**The task**:
Go through the listing that follows and write it out exactly. Drop the pictures.

**Records for the exercise**:
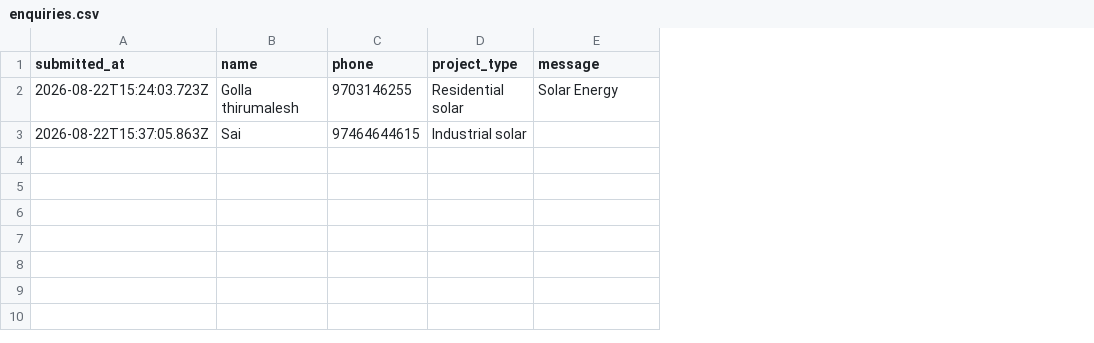
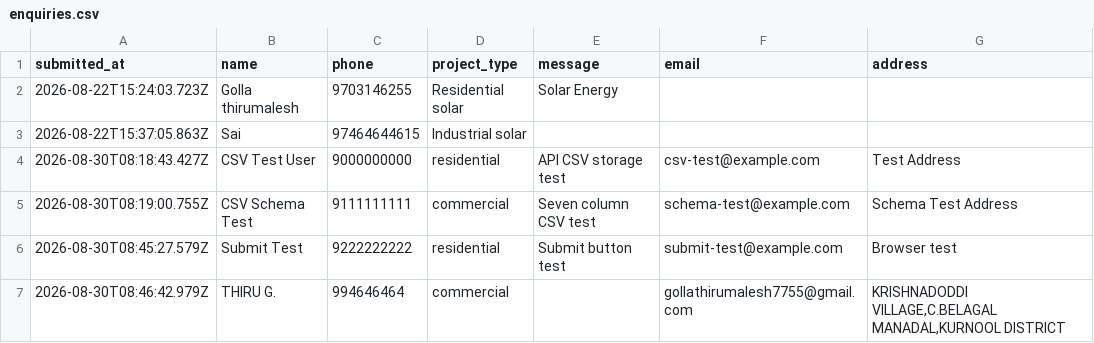
Before and after one commit to ThopThiruTech18/SLN_SOLAR_ENERGY, a CSV file: data/enquiries.csv, drawn as a sheet; the diff names each change by its address in the sheet, - before the commit and + after, or states it on an @@ line.

```diff
--- a/data/enquiries.csv
+++ b/data/enquiries.csv
+column F (email), empty
+column G (address), empty
+row 4: 2026-08-30T08:18:43.427Z | CSV Test User | 9000000000 | residential | API CSV storage test | csv-test@example.com | Test Address
+row 5: 2026-08-30T08:19:00.755Z | CSV Schema Test | 9111111111 | commercial | Seven column CSV test | schema-test@example.com | Schema Test Address
+row 6: 2026-08-30T08:45:27.579Z | Submit Test | 9222222222 | residential | Submit button test | submit-test@example.com | Browser test
+row 7: 2026-08-30T08:46:42.979Z | THIRU G. | 994646464 | commercial |  | gollathirumalesh7755@gmail.com | KRISHNADODDI VILLAGE,C.BELAGAL MANADAL,KURNOOL DISTRICT
```
Also changed, not shown: 14 other files.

**Your solution**:
Before and after one commit to ThopThiruTech18/SLN_SOLAR_ENERGY, a CSV file: data/enquiries.csv, drawn as a sheet; the diff names each change by its address in the sheet, - before the commit and + after, or states it on an @@ line.

```diff
--- a/data/enquiries.csv
+++ b/data/enquiries.csv
+column F (email), empty
+column G (address), empty
+row 4: 2026-08-30T08:18:43.427Z | CSV Test User | 9000000000 | residential | API CSV storage test | csv-test@example.com | Test Address
+row 5: 2026-08-30T08:19:00.755Z | CSV Schema Test | 9111111111 | commercial | Seven column CSV test | schema-test@example.com | Schema Test Address
+row 6: 2026-08-30T08:45:27.579Z | Submit Test | 9222222222 | residential | Submit button test | submit-test@example.com | Browser test
+row 7: 2026-08-30T08:46:42.979Z | THIRU G. | 994646464 | commercial |  | gollathirumalesh7755@gmail.com | KRISHNADODDI VILLAGE,C.BELAGAL MANADAL,KURNOOL DISTRICT
```
Also changed, not shown: 14 other files.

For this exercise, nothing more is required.